About the housing market report - In the residential market report, the Real Estate Market Observatory notes a slower growth, although the housing market continues on the uphill trail that has characterized the last 3 years. Between April and June were sold 145,529 houses and 16,400 cellars and attics. Housing market was more dynamic in the Southern area of Italy (+5%) while the lowest value was recorded in Sicilia and Sardegna (+0.9%). Anyway, islands market weighs less than a tenth of the national total sales. The average floor area of the house purchased is 105 square meters, in line with last year’s values. The cellars and attics market has increased about 10%, more in the northern area than in the rest of Italy, where sales leap forward of about 20%. The average area of an appurtenance is 14 square meters, slightly lower compared with the previous quarter of the year.
The main cities - Regarding the main Italian cities, the highest growth rate was represented by Napoli (+13.6%), with 2,082 transactions, followed by Palermo (+8.3%) and Torino (+5.7%). Rome and Milan aligned with the average of other Italian metropolises, rising more than 4% (+4.5% and +4.1% respectively). The housing market in Genova (+1.3%) and Firenze (+0.9%) appears less dynamic, while Bologna was the only big city with a decrease (-4.3%), resulted in about 1.500 transactions in the second quarter of 2017.
The non-residential market - Compared to the same quarter of 2016, the offices and shops market grows by 6.2%. The highest increases have been registered in the North West (with a growth of 10.9%), followed by Sicilia and Sardegna, where the number of sales and purchases rises of 7.6%.
In the same period, warehouses and industries market marks a 4.9% increase: despite of the modest growth, the data for the second quarter of 2017 are close to the levels that preceded the collapse of 2012. This increase is supported by the growth of transactions in the center and in the north west areas (+18.7% and +11.3% respectively), while the sales in the other areas have been more moderate, except for the two main islands, where the Observatory has registered a heavy decline (-37.3%). The residential and non-residential reports, with more detailed information, graphics and data references, are available in Italian on the website www.agenziaentrate.gov.it.

(fa.bro.)
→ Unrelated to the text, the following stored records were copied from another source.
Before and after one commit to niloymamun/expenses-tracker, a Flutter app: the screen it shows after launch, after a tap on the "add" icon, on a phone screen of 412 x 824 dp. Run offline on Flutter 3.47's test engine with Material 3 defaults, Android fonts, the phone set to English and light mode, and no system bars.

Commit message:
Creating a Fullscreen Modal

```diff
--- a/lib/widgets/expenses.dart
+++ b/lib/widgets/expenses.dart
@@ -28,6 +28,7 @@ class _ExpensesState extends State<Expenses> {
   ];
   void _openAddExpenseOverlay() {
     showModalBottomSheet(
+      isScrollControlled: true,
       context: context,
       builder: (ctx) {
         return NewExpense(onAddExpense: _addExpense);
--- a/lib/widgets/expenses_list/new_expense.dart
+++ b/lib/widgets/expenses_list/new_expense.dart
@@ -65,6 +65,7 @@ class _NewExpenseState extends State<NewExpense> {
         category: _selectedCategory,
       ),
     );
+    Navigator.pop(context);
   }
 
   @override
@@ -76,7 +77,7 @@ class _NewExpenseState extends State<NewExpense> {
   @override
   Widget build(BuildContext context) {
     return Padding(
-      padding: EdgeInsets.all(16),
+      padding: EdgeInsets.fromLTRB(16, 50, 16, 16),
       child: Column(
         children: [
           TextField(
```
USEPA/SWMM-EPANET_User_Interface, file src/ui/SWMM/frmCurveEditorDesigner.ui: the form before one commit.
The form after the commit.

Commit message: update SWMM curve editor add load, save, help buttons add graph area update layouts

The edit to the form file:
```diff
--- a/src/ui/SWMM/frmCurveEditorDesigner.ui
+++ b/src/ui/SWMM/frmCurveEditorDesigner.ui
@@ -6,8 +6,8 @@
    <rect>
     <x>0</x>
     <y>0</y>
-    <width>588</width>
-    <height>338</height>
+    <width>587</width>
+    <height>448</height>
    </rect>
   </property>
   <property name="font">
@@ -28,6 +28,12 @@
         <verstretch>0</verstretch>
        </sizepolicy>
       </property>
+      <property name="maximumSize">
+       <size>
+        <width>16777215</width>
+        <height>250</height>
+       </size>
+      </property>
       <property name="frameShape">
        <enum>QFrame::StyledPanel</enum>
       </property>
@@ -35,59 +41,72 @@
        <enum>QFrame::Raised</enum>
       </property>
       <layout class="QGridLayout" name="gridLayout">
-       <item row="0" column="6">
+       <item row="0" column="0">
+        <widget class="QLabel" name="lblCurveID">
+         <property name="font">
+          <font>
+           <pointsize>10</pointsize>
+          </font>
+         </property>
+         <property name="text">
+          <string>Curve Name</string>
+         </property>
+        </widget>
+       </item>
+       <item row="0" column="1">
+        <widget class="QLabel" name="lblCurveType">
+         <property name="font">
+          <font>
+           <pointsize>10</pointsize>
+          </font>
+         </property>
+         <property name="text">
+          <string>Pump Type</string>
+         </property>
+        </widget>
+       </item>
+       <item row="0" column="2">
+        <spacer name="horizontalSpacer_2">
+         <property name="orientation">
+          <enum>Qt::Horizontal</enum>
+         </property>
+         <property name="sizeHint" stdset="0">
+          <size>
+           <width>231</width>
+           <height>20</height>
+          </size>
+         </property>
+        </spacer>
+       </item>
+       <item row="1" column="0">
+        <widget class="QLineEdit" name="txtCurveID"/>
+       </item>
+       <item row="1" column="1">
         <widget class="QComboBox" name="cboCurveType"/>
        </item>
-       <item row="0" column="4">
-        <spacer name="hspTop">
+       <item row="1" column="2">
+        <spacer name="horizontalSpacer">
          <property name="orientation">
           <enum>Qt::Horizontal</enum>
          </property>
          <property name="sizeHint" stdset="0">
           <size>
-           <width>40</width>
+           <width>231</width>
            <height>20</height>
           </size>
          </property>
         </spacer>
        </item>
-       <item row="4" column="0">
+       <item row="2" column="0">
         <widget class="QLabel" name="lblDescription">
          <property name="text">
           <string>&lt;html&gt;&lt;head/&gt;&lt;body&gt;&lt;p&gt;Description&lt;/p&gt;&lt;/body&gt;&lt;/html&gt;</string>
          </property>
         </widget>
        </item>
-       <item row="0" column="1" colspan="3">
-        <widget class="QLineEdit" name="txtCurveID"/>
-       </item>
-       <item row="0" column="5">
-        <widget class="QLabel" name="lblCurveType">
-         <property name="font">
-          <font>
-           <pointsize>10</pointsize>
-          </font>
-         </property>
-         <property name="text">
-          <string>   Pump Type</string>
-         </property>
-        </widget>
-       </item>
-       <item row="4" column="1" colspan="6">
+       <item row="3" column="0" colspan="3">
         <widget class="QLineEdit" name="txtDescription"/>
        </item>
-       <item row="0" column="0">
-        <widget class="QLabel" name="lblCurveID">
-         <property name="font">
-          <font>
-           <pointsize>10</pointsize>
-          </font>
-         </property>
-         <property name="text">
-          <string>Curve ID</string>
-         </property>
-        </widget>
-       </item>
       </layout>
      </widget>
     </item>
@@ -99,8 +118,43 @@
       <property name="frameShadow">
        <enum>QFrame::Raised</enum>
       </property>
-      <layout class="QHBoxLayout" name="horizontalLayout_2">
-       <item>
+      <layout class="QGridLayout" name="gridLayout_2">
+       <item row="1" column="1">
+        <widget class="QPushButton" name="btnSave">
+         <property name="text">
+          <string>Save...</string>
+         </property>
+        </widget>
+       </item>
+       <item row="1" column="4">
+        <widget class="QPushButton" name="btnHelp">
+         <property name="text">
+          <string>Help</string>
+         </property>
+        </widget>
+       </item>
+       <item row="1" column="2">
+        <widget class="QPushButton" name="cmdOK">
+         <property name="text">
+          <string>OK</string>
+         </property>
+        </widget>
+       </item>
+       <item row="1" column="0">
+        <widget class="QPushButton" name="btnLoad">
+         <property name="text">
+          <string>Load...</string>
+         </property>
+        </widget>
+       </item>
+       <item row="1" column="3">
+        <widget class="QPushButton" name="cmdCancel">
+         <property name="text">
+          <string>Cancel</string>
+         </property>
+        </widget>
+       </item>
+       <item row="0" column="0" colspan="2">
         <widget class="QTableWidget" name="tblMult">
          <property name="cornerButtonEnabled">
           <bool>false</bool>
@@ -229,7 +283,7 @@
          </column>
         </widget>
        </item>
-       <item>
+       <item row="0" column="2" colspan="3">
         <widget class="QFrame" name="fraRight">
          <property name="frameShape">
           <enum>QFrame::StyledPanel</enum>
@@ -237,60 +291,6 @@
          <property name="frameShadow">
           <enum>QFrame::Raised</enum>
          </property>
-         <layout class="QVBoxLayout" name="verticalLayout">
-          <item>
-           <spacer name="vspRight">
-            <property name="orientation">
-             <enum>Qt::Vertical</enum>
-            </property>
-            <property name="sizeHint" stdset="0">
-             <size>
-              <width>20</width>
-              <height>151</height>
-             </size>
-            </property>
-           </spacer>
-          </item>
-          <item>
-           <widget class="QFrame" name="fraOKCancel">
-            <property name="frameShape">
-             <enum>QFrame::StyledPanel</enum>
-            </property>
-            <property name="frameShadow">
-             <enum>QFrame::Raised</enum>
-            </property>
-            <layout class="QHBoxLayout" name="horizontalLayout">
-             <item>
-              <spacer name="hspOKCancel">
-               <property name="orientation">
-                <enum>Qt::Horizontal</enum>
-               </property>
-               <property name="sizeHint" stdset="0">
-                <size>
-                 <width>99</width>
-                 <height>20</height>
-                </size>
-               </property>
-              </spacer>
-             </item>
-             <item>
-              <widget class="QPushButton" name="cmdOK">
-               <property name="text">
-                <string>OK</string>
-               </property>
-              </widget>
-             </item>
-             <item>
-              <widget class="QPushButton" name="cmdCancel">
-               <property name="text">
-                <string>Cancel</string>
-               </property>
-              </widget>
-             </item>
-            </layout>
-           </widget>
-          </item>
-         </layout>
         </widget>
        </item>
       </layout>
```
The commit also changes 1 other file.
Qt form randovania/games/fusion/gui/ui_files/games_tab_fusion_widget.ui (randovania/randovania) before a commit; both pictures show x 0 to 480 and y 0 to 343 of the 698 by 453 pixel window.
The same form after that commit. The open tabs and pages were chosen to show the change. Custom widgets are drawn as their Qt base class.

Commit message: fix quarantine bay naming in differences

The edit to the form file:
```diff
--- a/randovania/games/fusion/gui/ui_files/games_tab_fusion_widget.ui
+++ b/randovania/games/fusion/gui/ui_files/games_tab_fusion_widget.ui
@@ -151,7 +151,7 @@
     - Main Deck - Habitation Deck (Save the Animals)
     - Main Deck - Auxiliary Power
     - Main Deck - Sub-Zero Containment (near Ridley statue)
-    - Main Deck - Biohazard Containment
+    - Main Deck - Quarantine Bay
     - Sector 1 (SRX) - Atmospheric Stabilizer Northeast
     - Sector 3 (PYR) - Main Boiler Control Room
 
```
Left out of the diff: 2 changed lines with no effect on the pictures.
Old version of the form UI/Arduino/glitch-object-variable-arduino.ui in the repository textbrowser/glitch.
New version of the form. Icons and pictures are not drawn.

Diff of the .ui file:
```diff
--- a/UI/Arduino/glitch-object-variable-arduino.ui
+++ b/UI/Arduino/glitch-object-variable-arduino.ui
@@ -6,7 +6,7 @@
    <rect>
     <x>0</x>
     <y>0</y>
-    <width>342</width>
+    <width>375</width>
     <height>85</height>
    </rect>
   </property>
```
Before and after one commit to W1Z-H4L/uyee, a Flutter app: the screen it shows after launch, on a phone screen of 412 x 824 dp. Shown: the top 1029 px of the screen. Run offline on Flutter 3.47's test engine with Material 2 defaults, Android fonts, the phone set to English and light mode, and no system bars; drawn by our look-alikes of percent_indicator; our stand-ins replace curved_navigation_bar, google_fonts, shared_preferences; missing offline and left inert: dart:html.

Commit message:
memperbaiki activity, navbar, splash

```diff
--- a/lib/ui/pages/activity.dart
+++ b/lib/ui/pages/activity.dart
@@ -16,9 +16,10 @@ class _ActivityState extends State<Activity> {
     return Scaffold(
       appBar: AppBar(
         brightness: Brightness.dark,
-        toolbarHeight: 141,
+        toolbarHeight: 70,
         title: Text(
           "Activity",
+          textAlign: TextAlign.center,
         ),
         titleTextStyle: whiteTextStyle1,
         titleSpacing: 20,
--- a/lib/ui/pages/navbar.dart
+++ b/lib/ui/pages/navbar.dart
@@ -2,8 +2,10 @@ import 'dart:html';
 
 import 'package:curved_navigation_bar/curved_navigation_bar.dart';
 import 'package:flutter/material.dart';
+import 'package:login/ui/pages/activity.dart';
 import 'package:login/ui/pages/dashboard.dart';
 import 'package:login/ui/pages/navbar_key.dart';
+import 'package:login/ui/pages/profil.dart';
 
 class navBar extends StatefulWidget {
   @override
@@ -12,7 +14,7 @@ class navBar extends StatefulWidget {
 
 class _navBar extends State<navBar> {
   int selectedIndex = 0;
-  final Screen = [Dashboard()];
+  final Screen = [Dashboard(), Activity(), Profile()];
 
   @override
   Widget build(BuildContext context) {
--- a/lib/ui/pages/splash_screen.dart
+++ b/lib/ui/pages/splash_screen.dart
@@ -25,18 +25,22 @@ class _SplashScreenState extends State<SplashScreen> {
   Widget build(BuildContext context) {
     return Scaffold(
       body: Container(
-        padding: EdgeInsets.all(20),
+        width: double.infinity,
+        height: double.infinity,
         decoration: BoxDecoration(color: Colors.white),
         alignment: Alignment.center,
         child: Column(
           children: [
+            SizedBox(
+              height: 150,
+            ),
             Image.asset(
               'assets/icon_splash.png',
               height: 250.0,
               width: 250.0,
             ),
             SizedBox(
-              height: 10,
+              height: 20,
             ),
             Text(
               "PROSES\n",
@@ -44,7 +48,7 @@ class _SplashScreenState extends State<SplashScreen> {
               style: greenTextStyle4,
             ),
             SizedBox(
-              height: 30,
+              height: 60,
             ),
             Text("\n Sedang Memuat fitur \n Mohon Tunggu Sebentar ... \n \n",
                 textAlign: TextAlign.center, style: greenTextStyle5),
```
13/9/2017
FiscoOggi è una pubblicazione dell'Agenzia delle Entrate - Ufficio Comunicazione
Testata registrata al Tribunale di Roma il 19.9.2001 con n. 405/2001
Direttore responsabile Claudio Borgnino